• _Aim of the task_:
Every record must be restated exactly as written.

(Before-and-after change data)

########################################

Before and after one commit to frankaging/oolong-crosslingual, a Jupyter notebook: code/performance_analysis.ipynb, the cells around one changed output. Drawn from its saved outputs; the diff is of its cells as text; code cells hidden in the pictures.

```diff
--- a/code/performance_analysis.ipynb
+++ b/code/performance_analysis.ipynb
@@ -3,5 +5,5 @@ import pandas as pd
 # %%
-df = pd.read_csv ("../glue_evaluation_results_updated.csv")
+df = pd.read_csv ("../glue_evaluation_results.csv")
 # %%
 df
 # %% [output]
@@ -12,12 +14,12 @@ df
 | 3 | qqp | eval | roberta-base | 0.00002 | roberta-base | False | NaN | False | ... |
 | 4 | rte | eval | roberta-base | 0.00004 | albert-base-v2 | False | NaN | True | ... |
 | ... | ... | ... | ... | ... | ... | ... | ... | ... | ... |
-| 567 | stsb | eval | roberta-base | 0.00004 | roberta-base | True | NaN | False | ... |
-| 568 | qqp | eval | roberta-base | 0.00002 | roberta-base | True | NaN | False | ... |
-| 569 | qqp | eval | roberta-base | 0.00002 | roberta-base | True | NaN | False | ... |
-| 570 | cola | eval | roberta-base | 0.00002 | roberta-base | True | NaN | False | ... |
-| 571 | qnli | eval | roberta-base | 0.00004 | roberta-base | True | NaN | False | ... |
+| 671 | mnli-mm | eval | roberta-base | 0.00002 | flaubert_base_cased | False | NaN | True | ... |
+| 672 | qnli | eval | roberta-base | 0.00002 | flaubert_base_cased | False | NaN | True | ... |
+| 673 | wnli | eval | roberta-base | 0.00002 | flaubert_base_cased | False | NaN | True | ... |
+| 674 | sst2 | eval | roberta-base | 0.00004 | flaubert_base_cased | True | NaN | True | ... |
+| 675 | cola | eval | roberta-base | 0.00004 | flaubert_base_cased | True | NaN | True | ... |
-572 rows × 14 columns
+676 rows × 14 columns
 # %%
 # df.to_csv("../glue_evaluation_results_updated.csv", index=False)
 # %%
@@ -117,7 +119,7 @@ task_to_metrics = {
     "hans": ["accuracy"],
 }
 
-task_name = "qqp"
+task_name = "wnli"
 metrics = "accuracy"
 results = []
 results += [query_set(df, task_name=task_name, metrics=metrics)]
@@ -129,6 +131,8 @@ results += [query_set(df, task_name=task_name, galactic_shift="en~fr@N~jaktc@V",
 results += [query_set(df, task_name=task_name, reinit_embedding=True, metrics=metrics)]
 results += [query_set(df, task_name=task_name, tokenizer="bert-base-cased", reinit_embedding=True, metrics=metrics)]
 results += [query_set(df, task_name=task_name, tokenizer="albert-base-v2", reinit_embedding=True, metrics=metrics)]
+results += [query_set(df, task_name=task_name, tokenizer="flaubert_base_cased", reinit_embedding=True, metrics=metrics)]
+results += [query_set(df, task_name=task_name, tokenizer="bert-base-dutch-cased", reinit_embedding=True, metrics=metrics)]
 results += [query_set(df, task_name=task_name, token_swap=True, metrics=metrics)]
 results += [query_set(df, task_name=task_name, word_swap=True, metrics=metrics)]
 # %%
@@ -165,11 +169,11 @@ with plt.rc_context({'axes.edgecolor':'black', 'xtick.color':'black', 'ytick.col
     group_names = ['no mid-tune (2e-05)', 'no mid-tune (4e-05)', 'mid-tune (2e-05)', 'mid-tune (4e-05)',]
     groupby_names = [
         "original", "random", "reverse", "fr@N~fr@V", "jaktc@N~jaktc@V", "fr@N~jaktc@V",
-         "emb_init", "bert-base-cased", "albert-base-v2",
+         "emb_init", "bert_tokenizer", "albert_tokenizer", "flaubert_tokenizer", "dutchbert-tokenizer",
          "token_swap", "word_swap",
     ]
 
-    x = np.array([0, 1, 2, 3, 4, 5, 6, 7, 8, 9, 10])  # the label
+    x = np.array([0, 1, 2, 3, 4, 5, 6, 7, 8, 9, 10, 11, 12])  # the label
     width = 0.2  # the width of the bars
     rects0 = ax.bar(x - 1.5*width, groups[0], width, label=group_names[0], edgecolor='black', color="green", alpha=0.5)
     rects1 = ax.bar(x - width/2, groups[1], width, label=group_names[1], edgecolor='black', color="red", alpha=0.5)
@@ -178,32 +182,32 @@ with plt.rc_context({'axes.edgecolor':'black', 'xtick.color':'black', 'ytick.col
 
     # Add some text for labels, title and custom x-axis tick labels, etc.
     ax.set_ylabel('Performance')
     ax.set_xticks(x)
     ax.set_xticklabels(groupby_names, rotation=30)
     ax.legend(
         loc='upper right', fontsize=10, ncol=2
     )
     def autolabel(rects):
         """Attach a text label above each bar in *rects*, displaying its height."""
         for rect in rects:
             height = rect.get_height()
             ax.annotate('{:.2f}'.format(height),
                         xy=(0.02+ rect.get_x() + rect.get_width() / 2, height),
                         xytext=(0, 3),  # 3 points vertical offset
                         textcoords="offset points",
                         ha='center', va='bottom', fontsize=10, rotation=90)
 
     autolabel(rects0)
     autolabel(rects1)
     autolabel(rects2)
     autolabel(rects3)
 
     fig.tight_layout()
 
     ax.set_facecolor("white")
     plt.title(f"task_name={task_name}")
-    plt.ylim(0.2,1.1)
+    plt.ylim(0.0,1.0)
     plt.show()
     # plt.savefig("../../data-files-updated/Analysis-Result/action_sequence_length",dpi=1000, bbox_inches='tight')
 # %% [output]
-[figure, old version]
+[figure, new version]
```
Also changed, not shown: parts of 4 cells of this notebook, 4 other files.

########################################

• _Output_:
Before and after one commit to frankaging/oolong-crosslingual, a Jupyter notebook: code/performance_analysis.ipynb, the cells around one changed output. Drawn from its saved outputs; the diff is of its cells as text; code cells hidden in the pictures.

```diff
--- a/code/performance_analysis.ipynb
+++ b/code/performance_analysis.ipynb
@@ -3,5 +5,5 @@ import pandas as pd
 # %%
-df = pd.read_csv ("../glue_evaluation_results_updated.csv")
+df = pd.read_csv ("../glue_evaluation_results.csv")
 # %%
 df
 # %% [output]
@@ -12,12 +14,12 @@ df
 | 3 | qqp | eval | roberta-base | 0.00002 | roberta-base | False | NaN | False | ... |
 | 4 | rte | eval | roberta-base | 0.00004 | albert-base-v2 | False | NaN | True | ... |
 | ... | ... | ... | ... | ... | ... | ... | ... | ... | ... |
-| 567 | stsb | eval | roberta-base | 0.00004 | roberta-base | True | NaN | False | ... |
-| 568 | qqp | eval | roberta-base | 0.00002 | roberta-base | True | NaN | False | ... |
-| 569 | qqp | eval | roberta-base | 0.00002 | roberta-base | True | NaN | False | ... |
-| 570 | cola | eval | roberta-base | 0.00002 | roberta-base | True | NaN | False | ... |
-| 571 | qnli | eval | roberta-base | 0.00004 | roberta-base | True | NaN | False | ... |
+| 671 | mnli-mm | eval | roberta-base | 0.00002 | flaubert_base_cased | False | NaN | True | ... |
+| 672 | qnli | eval | roberta-base | 0.00002 | flaubert_base_cased | False | NaN | True | ... |
+| 673 | wnli | eval | roberta-base | 0.00002 | flaubert_base_cased | False | NaN | True | ... |
+| 674 | sst2 | eval | roberta-base | 0.00004 | flaubert_base_cased | True | NaN | True | ... |
+| 675 | cola | eval | roberta-base | 0.00004 | flaubert_base_cased | True | NaN | True | ... |
-572 rows × 14 columns
+676 rows × 14 columns
 # %%
 # df.to_csv("../glue_evaluation_results_updated.csv", index=False)
 # %%
@@ -117,7 +119,7 @@ task_to_metrics = {
     "hans": ["accuracy"],
 }
 
-task_name = "qqp"
+task_name = "wnli"
 metrics = "accuracy"
 results = []
 results += [query_set(df, task_name=task_name, metrics=metrics)]
@@ -129,6 +131,8 @@ results += [query_set(df, task_name=task_name, galactic_shift="en~fr@N~jaktc@V",
 results += [query_set(df, task_name=task_name, reinit_embedding=True, metrics=metrics)]
 results += [query_set(df, task_name=task_name, tokenizer="bert-base-cased", reinit_embedding=True, metrics=metrics)]
 results += [query_set(df, task_name=task_name, tokenizer="albert-base-v2", reinit_embedding=True, metrics=metrics)]
+results += [query_set(df, task_name=task_name, tokenizer="flaubert_base_cased", reinit_embedding=True, metrics=metrics)]
+results += [query_set(df, task_name=task_name, tokenizer="bert-base-dutch-cased", reinit_embedding=True, metrics=metrics)]
 results += [query_set(df, task_name=task_name, token_swap=True, metrics=metrics)]
 results += [query_set(df, task_name=task_name, word_swap=True, metrics=metrics)]
 # %%
@@ -165,11 +169,11 @@ with plt.rc_context({'axes.edgecolor':'black', 'xtick.color':'black', 'ytick.col
     group_names = ['no mid-tune (2e-05)', 'no mid-tune (4e-05)', 'mid-tune (2e-05)', 'mid-tune (4e-05)',]
     groupby_names = [
         "original", "random", "reverse", "fr@N~fr@V", "jaktc@N~jaktc@V", "fr@N~jaktc@V",
-         "emb_init", "bert-base-cased", "albert-base-v2",
+         "emb_init", "bert_tokenizer", "albert_tokenizer", "flaubert_tokenizer", "dutchbert-tokenizer",
          "token_swap", "word_swap",
     ]
 
-    x = np.array([0, 1, 2, 3, 4, 5, 6, 7, 8, 9, 10])  # the label
+    x = np.array([0, 1, 2, 3, 4, 5, 6, 7, 8, 9, 10, 11, 12])  # the label
     width = 0.2  # the width of the bars
     rects0 = ax.bar(x - 1.5*width, groups[0], width, label=group_names[0], edgecolor='black', color="green", alpha=0.5)
     rects1 = ax.bar(x - width/2, groups[1], width, label=group_names[1], edgecolor='black', color="red", alpha=0.5)
@@ -178,32 +182,32 @@ with plt.rc_context({'axes.edgecolor':'black', 'xtick.color':'black', 'ytick.col
 
     # Add some text for labels, title and custom x-axis tick labels, etc.
     ax.set_ylabel('Performance')
     ax.set_xticks(x)
     ax.set_xticklabels(groupby_names, rotation=30)
     ax.legend(
         loc='upper right', fontsize=10, ncol=2
     )
     def autolabel(rects):
         """Attach a text label above each bar in *rects*, displaying its height."""
         for rect in rects:
             height = rect.get_height()
             ax.annotate('{:.2f}'.format(height),
                         xy=(0.02+ rect.get_x() + rect.get_width() / 2, height),
                         xytext=(0, 3),  # 3 points vertical offset
                         textcoords="offset points",
                         ha='center', va='bottom', fontsize=10, rotation=90)
 
     autolabel(rects0)
     autolabel(rects1)
     autolabel(rects2)
     autolabel(rects3)
 
     fig.tight_layout()
 
     ax.set_facecolor("white")
     plt.title(f"task_name={task_name}")
-    plt.ylim(0.2,1.1)
+    plt.ylim(0.0,1.0)
     plt.show()
     # plt.savefig("../../data-files-updated/Analysis-Result/action_sequence_length",dpi=1000, bbox_inches='tight')
 # %% [output]
-[figure, old version]
+[figure, new version]
```
Also changed, not shown: parts of 4 cells of this notebook, 4 other files.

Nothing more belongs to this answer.